> _Work request_
How many lines in the records below contain "html"? Answer with the number alone.

Material supplied Block Start

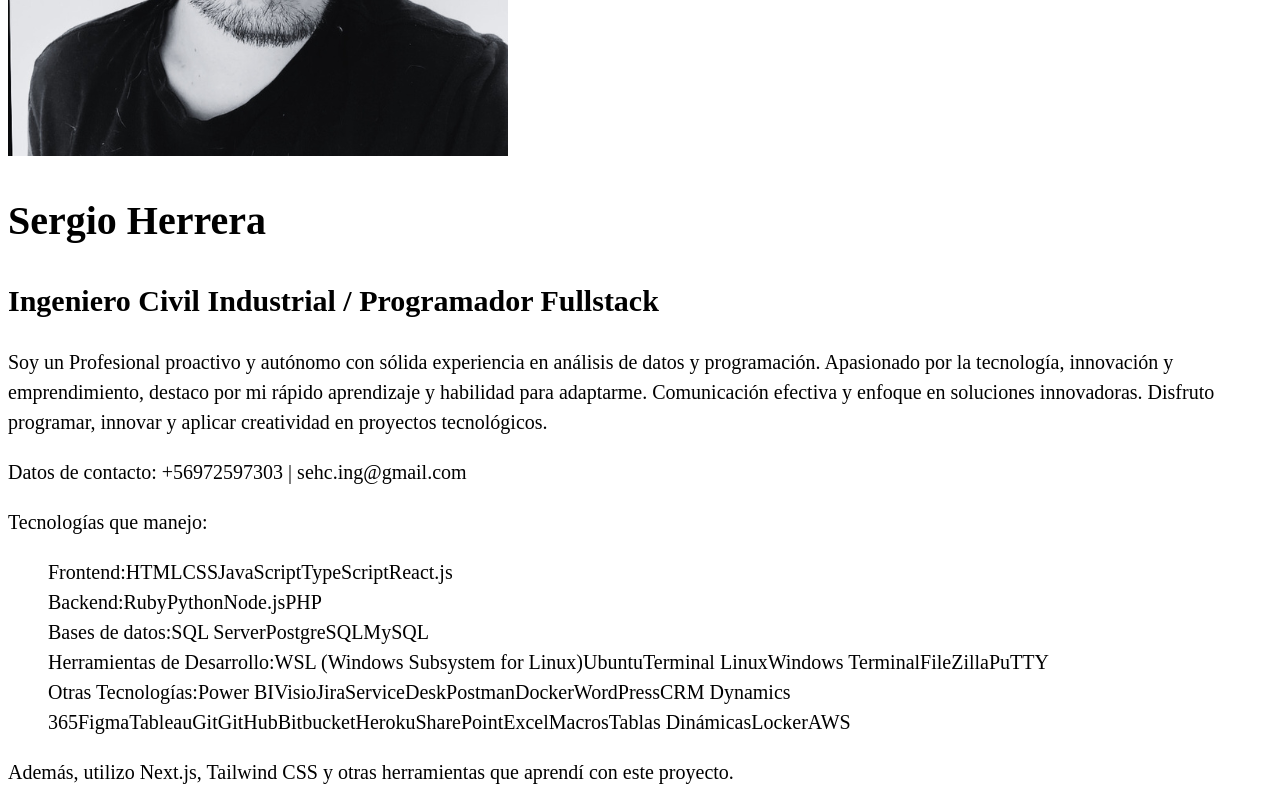
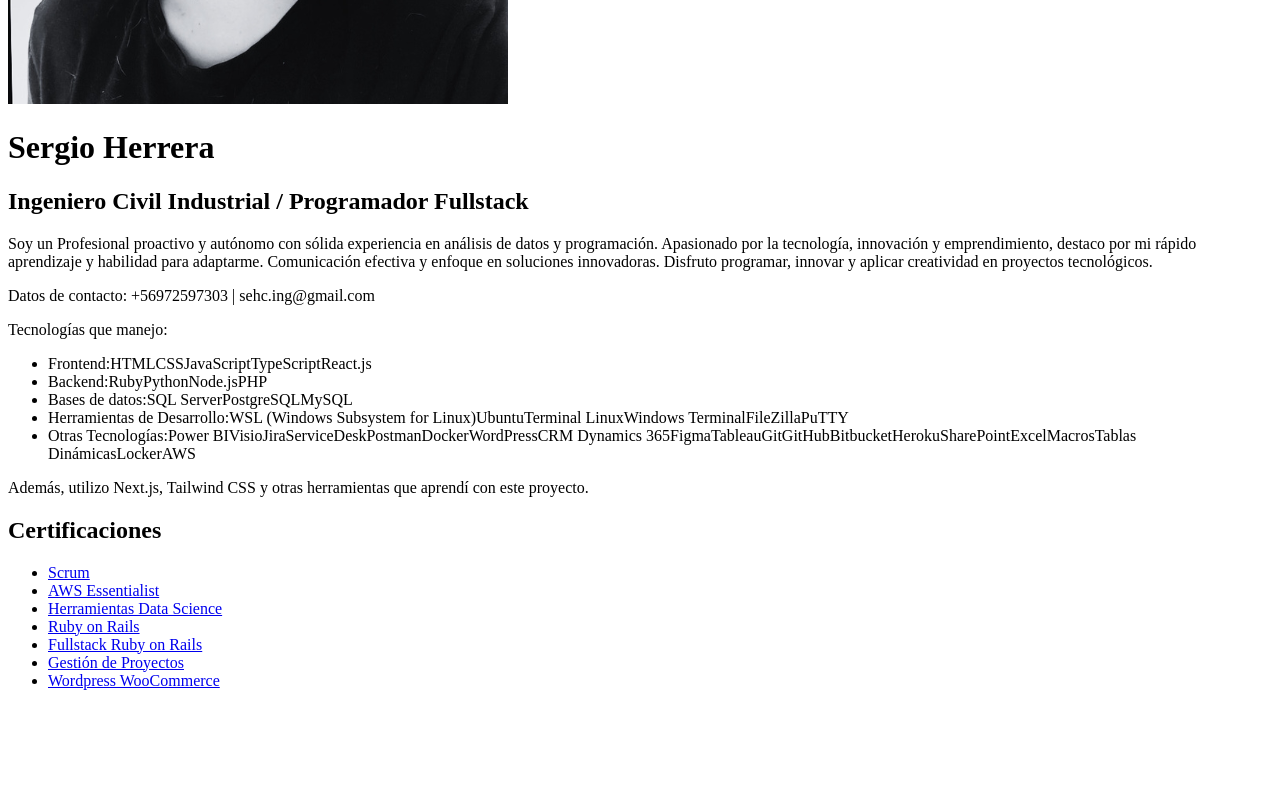
Before and after one commit to NeaCS/NextJS_v14_Examedi_Pokedex, a Next.js app: page /about in a window 1280 px wide. Shown: the part 780-1580 px from the top of the page. After the commit the page ends 1486 px from the top, so only its background shows below. Built offline with nearby package versions, Linux system fonts and the light colour scheme.

Commit message:
fix tailwind

```diff
--- a/src/app/globals.css
+++ b/src/app/globals.css
@@ -1,3 +1,4 @@
 @tailwind base;
 @tailwind components;
 @tailwind utilities;
+@import '~tailwindcss/tailwind.css';
--- a/src/components/Menu.tsx
+++ b/src/components/Menu.tsx
@@ -1,7 +1,7 @@
 import React from 'react';
 
 
-import '../styles.css';
+
 
 import Link from 'next/link';
 const Menu = () => {
--- a/src/pages/about.tsx
+++ b/src/pages/about.tsx
@@ -1,9 +1,9 @@
 import React from 'react';
 import Menu from '../components/Menu';
 import Footer from '../components/Footer';
+import 'tailwindcss/tailwind.css';
 
 
-import '../styles.css';
 
 const AboutPage = () => {
     return (
--- a/src/pages/index.tsx
+++ b/src/pages/index.tsx
@@ -1,7 +1,6 @@
 // Home.tsx
 import React, { useState, useEffect } from 'react';
-import '../styles.css'
-
+import 'tailwindcss/tailwind.css';
 import Menu from '../components/Menu';
 import Cards from '../components/Cards';
 import Footer from '../components/Footer';
--- a/src/styles.css
+++ /dev/null
@@ -1,26 +0,0 @@
-body {
-    font-size: 20px !important;
-
-    /* Tamaño base */
-    line-height: 1.5;
-    /* Espaciado entre líneas */
-}
-
-h1 {
-    font-size: 2em;
-    /* Tamaño de encabezado grande */
-}
-
-h2 {
-    font-size: 1.5em;
-    /* Tamaño de encabezado mediano */
-}
-
-p {
-    font-size: 1em;
-    /* Tamaño de párrafo normal */
-}
-
-ul {
-    list-style-type: none;
-}
```
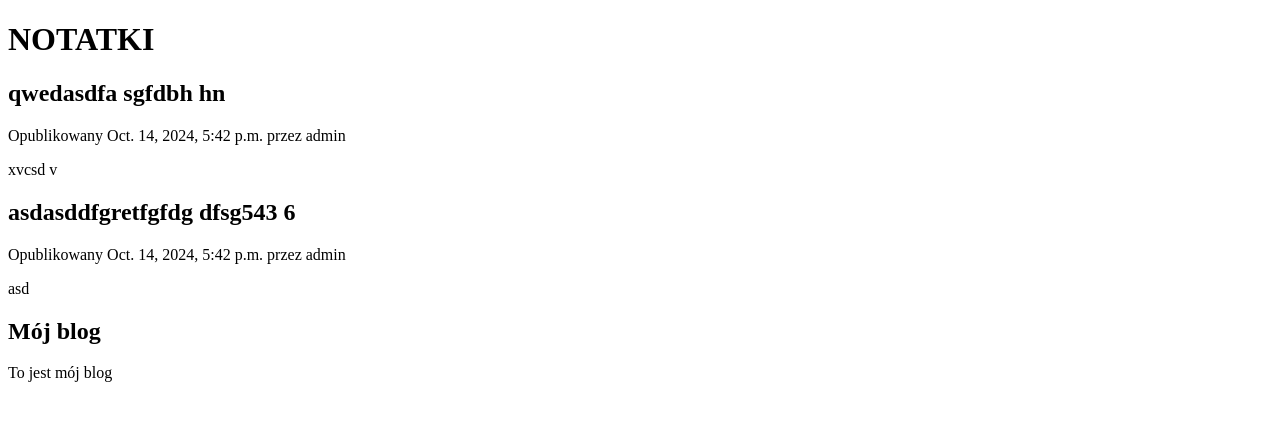
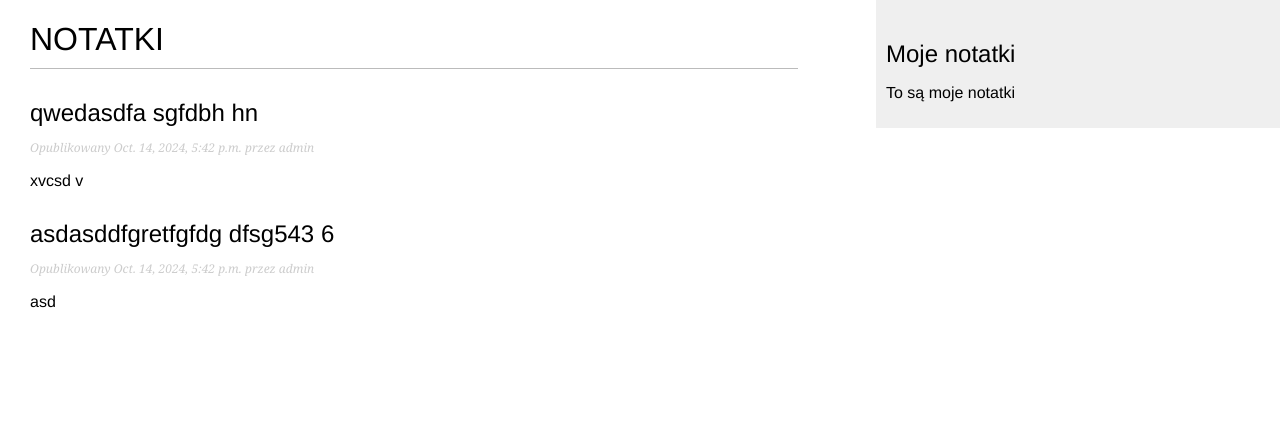
Before and after one commit to WASPERR/Projekt_Notatnik2, a Django app: page /notatki/ in a window 1280 px wide. Shown: the top 421 px of the page. Run offline with Django 5.2, Linux system fonts and the light colour scheme; data comes from the database, SQL or seed files in the repository; both versions use the stored data as it was after the commit.

Commit message:
Dopracowanie urlow, poprawne połączenie widokow, uporzadkowanie "szablonu" na poszczegolne linki

```diff
--- a/strona/notatki/static/css/notatki.css
+++ b/strona/notatki/static/css/notatki.css
@@ -0,0 +1,92 @@
+body {
+    margin:0;
+    padding:0;
+    font-family:helvetica, sans-serif;
+}
+
+a {
+    color:#00abff;
+    text-decoration:none;
+}
+
+h1 {
+    font-weight:normal;
+    border-bottom:1px solid #bbb;
+    padding:0 0 10px 0;
+}
+
+h2 {
+    font-weight:normal;
+    margin:30px 0 0;
+}
+
+#content {
+    float:left;
+    width:60%;
+    padding:0 0 0 30px;
+}
+
+#sidebar {
+    float:right;
+    width:30%;
+    padding:10px;
+    background:#efefef;
+    height:100%;
+}
+
+p.date {
+    color:#ccc;
+    font-family: georgia, serif;
+    font-size: 12px;
+    font-style: italic;
+}
+
+/* pagination */
+.pagination {
+    margin:40px 0;
+    font-weight:bold;
+}
+
+/* forms */
+label {
+    float:left;
+    clear:both;
+    color:#333;
+    margin-bottom:4px;
+}
+input, textarea {
+    clear:both;
+    float:left;
+    margin:0 0 10px;
+    background:#ededed;
+    border:0;
+    padding:6px 10px;
+    font-size:12px;
+}
+input[type=submit] {
+    font-weight:bold;
+    background:#00abff;
+    color:#fff;
+    padding:10px 20px;
+    font-size:14px;
+    text-transform:uppercase;
+}
+.errorlist {
+    color:#cc0033;
+    float:left;
+    clear:both;
+    padding-left:10px;
+}
+
+/* comments */
+.comment {
+    padding:10px;
+}
+.comment:nth-child(even) {
+    background:#efefef;
+}
+.comment .info {
+    font-weight:bold;
+    font-size:12px;
+    color:#666;
+}
--- a/strona/notatki/templates/notatki/base.html
+++ b/strona/notatki/templates/notatki/base.html
@@ -3,7 +3,7 @@
 <html lang="pl">
 <head>
     <meta charset="UTF-8">
-    <link href="{%  static 'css/notatki.css' %}" rel="stylesheet">
+    <link href="{% static 'css/notatki.css' %}" rel="stylesheet">
     <title>{% block title %}{% endblock %}</title>
 </head>
 <body>
@@ -12,8 +12,8 @@
         {% endblock %}
     </main>
     <aside id="sidebar">
-        <h2>Mój blog</h2>
-        <p>To jest mój blog</p>
+        <h2>Moje notatki</h2>
+        <p>To są moje notatki</p>
     </aside>
 </body>
 </html>
--- a/strona/notatki/urls.py
+++ b/strona/notatki/urls.py
@@ -2,6 +2,6 @@ from django.urls import path
 from . import views
 app_name = 'notatki'
 urlpatterns = [
- path('', views.notes_list, name='notes_list'),
- path('<int:id>/', views.notes_detail, name='notes_detail'),
+ path('', views.note_list, name='note_list'),
+ path('<slug:slug>/', views.note_detail, name='note_detail'),
 ]#
--- a/strona/notatki/views.py
+++ b/strona/notatki/views.py
@@ -2,14 +2,14 @@ from django.shortcuts import render, get_object_or_404
 from .models import Note
 from django.http import Http404
 # Create your views here.
-def notes_list(request):
+def note_list(request):
  notes = Note.published.all()
  return render(request,
  'notatki/note/list.html',
  {'notes': notes})
-def notes_detail(request, id):
+def note_detail(request, slug):
     note = get_object_or_404(Note,
-                             id=id,
+                             slug=slug,
                              status=Note.Status.PUBLISHED)
     return render(request,
  'notatki/note/list.html',
```
Also changed, not shown: strona/notatki/templates/notatki/note/detail.html (+9 -0 lines), strona/db.sqlite3.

Material supplied Block End

> _Result_
7